When I woke up Saturday morning, I was still in a fight with my girlfriend. The worst. So I made breakfast and turned on the 2002 Nets-Pacers game that lives on my DVR. Keith Van Horn put his hand on my shoulder. “Just give her a call. This’ll be fine.” Aaron Williams grabbed an offensive rebound. I felt better. Yeah, things will be fine.
Sports don’t matter, but they can help.
Later that Saturday night — five days after hurricane Sandy decimated much of the area — the Nets were scheduled to play their rescheduled home opener against the Raptors. In the shadow of the storm, this seemed dumb. Many people were still without power, without heat and without any dry possessions. But the game was a go, now reframed as a salve instead of celebration. Again, sports don’t matter, but they can help.
And how did the Nets plan on making fans forget about the destruction that lay outside of the Barclays’ walls? By unveiling a new, insane-looking mascot. Unfurl the “Mission Accomplished” banner! Four more years! Yes we can! Sly is dead and the BrooklyKnight is alive!
Even if the BrooklyKnight had descended from the ceiling holding Sly’s severed head, no one would have noticed because oh my god this dude is the craziest looking thing to ever touch an NBA court. Look at him. Drink it in. Believe.
I swear, that is something that happened before an NBA game in 2012. Watch it again. I know! Jay-Z and Beyonce had to look at this dude and now he takes up real estate in their millionaire brains right next to their ATM pins and brunches at The Spotted Pig and Obama fundraising galas. If I ever meet either of them, this mascot is the first thing I will ask them about.
Nets executives, listen: You’re going to hear a lot of negative feedback regarding the new mascot. Do not listen. You just introduced the goofiest thing ever affiliated with an NBA team. You put chain nets around his shoulders and metal kneepads on his legs? Brilliant. You like those helmets Daft Punk wear? Me too. And he’s just wearing some real plain sneakers with floppy laces? He’s the best. You have gifted Nets fans a mascot we can trust. You either die a hero, or you live long enough to see yourself become some dude with a shiny face. With great power comes great responsibility; the Nets took this responsibility and turned it into something very dazzling and bizarre. Thank you. Facebook commenter Ian Rioan puts it best: “Cool, but I miss Sly. He was great. I’m sure the Knight will be cool too.” I’m sure he will be, Ian.
But in all honesty, having a mascot for a team that has Reggie Evans on the roster seems redundant.

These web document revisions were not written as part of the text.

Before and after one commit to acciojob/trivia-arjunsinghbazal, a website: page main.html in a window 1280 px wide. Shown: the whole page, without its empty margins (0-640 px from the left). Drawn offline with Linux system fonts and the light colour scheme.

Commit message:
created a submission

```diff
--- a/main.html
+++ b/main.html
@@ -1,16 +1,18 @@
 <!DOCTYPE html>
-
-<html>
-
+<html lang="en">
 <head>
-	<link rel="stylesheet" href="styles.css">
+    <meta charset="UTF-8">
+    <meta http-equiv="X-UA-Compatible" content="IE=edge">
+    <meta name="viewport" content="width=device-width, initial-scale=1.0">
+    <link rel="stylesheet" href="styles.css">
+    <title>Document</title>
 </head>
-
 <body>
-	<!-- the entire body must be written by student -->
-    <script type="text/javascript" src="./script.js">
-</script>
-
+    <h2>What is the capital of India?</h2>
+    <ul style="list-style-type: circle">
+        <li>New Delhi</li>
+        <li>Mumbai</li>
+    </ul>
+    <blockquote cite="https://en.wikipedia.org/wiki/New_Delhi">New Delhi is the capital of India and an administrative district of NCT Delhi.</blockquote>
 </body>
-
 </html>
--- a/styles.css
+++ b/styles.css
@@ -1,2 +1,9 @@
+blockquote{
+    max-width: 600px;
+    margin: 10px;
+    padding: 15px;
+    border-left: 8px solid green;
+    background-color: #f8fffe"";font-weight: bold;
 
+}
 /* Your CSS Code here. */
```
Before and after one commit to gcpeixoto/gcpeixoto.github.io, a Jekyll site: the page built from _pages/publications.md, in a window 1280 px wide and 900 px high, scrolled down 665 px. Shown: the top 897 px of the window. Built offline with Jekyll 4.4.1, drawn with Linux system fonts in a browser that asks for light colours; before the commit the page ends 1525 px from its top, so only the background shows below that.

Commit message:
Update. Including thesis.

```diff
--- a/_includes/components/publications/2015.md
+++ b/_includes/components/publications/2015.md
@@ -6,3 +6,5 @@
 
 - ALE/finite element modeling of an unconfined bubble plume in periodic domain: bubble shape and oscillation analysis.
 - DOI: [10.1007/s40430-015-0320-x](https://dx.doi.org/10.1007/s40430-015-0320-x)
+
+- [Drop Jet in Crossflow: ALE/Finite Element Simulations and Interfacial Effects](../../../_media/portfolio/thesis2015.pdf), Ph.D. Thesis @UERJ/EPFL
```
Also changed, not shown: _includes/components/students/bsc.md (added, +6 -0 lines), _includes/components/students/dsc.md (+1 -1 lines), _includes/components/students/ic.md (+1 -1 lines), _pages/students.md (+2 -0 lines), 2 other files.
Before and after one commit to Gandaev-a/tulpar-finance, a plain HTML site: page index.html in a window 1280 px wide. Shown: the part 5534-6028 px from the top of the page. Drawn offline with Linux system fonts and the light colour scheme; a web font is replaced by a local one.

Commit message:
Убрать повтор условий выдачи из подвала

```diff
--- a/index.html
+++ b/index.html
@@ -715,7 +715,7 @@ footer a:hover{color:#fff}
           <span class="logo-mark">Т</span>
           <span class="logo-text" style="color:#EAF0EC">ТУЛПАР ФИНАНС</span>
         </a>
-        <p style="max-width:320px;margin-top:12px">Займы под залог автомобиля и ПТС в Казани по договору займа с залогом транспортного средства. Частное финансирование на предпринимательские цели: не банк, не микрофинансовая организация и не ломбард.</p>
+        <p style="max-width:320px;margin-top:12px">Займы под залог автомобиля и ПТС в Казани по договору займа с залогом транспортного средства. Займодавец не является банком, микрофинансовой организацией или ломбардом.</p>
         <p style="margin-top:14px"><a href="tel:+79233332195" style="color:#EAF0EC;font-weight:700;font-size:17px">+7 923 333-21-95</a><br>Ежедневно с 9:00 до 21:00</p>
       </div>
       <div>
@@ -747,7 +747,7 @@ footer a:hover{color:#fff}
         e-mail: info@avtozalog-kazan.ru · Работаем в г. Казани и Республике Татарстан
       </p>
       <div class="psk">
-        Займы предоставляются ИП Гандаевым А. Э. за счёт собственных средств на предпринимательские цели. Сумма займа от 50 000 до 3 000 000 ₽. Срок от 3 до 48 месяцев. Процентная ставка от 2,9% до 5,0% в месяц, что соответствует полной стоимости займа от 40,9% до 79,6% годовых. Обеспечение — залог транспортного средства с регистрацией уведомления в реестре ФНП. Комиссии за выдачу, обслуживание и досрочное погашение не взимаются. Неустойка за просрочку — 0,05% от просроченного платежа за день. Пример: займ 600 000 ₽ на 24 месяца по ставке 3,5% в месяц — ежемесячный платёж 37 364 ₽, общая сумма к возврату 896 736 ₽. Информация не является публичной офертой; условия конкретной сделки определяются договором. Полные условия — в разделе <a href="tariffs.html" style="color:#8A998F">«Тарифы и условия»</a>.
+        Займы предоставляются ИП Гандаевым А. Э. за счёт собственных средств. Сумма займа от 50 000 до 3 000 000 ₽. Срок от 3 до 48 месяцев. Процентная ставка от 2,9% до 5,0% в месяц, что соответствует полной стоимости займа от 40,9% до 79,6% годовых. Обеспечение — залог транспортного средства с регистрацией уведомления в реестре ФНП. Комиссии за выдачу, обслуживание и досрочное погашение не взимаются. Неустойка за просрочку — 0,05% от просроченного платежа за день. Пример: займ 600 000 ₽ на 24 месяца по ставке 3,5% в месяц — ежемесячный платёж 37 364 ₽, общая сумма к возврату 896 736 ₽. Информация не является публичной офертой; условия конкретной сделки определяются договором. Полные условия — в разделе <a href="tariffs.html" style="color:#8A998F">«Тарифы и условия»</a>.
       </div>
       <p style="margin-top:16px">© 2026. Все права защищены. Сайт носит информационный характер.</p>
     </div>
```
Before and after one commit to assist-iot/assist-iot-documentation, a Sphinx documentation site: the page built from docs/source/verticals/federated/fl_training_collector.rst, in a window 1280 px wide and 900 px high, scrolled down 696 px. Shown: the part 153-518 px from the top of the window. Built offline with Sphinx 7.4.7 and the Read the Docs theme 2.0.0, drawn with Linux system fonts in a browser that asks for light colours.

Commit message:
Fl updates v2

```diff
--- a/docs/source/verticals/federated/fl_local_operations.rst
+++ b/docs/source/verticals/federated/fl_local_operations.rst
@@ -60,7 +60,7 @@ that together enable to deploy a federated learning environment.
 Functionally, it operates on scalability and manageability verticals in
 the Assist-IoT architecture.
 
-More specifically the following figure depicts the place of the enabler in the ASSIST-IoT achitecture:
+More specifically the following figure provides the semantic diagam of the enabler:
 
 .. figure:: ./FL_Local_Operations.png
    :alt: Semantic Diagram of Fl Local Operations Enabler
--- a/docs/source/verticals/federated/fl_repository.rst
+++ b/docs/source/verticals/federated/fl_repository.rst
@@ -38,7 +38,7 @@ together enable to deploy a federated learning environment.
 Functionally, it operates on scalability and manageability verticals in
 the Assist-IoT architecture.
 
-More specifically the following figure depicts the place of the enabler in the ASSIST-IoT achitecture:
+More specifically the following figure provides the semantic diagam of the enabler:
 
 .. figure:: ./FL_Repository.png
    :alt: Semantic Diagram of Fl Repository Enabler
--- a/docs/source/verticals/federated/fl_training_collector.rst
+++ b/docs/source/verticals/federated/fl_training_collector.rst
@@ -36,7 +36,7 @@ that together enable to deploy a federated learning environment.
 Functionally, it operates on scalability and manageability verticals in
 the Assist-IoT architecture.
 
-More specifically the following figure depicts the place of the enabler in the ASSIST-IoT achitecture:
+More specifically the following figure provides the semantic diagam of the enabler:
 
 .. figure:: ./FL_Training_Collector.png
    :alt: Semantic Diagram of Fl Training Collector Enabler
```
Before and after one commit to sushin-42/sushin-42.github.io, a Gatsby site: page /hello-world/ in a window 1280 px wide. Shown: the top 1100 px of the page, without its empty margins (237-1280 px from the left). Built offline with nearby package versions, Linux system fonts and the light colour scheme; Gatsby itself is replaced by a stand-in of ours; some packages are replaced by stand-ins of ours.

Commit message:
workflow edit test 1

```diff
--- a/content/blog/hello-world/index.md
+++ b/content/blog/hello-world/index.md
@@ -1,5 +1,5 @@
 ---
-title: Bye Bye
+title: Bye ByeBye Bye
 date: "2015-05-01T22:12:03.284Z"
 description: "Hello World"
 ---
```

Before tip-off, Deron, Brook and Wallace traded jerseys with Brooklyn Dodgers Ralph Branca and Joe Pignatano and Gil Hodges’s son, Gil Hodges Jr. It seemed neat for some people. David Stern took the mic and was booed, because the fine people of Brooklyn know what you’re supposed to do when David Stern is holding a microphone. It also made for a sweet moment when Deron rushed to put his arm around the commissioner to try and calm the masses. Unfortunately, I don’t know what Stern or Deron or Marty Markowitz said because the speakers on my side of the arena weren’t working all night. It was most likely a result of the storm and a small reminder of reality outside.
Then, the game happened, but Devin has covered that better than I can. What I can comment on, though, is the fans. Again, they were loud and passionate and a bit disjointed. (Except for the lady sitting in seat 1, row 16, section 209. You were rude. Sometimes other people in your row need to walk past you. This happens in every row of every arena at every single sporting event in the world, not just yours. When people are polite about moving past you, then you should be polite back. Otherwise, stay home.) The moment following tip-off, the crowd died for a moment. It seemed like a collective moment of panic: “Oh my god, the Brooklyn Nets are playing a real game. What do we do?” But then we all figured it out and screamed a bunch throughout the night. It was fun! Then that “Broooook-lyyyyyn” hymn started raining down as the game was inching closer to a Nets win. This thing works. It’s a wonderfully cocky send off, a celebratory eff you to the visiting team. Even Bey likes it. The Brooklyn Nets are undefeated.
On the bus back though New Jersey, you still see a lot of darkness, a reminder of all the houses and towns without power. All of us in the New Jersey/New York area, even those of us who weren’t directly harmed by the storm (especially us), have a lot of work ahead to restore normalcy. Sports are kind of a waste of time and resources. Those free shuttles that the Nets provided — that I used to get to Barclays, and loved — probably should have been offered to people who needed to get to work or to bring supplies to Breezy Point or Staten Island or Moonachie. But they weren’t. Maybe this game should have been postponed as well, but it wasn’t. Instead, a few thousand people got to ignore reality for a few hours and focus on dumb things like Brook Lopez’s lumbering efficiency and Beyonce’s bangs. A professional basketball game won’t rebuild any houses, but it does provide some respite from real life for a minute. It’s not the most noble or necessary thing in the world, but at least it comforted a few people. And honestly, what is the BrooklyKnight trying to do out there if not comfort the citizens?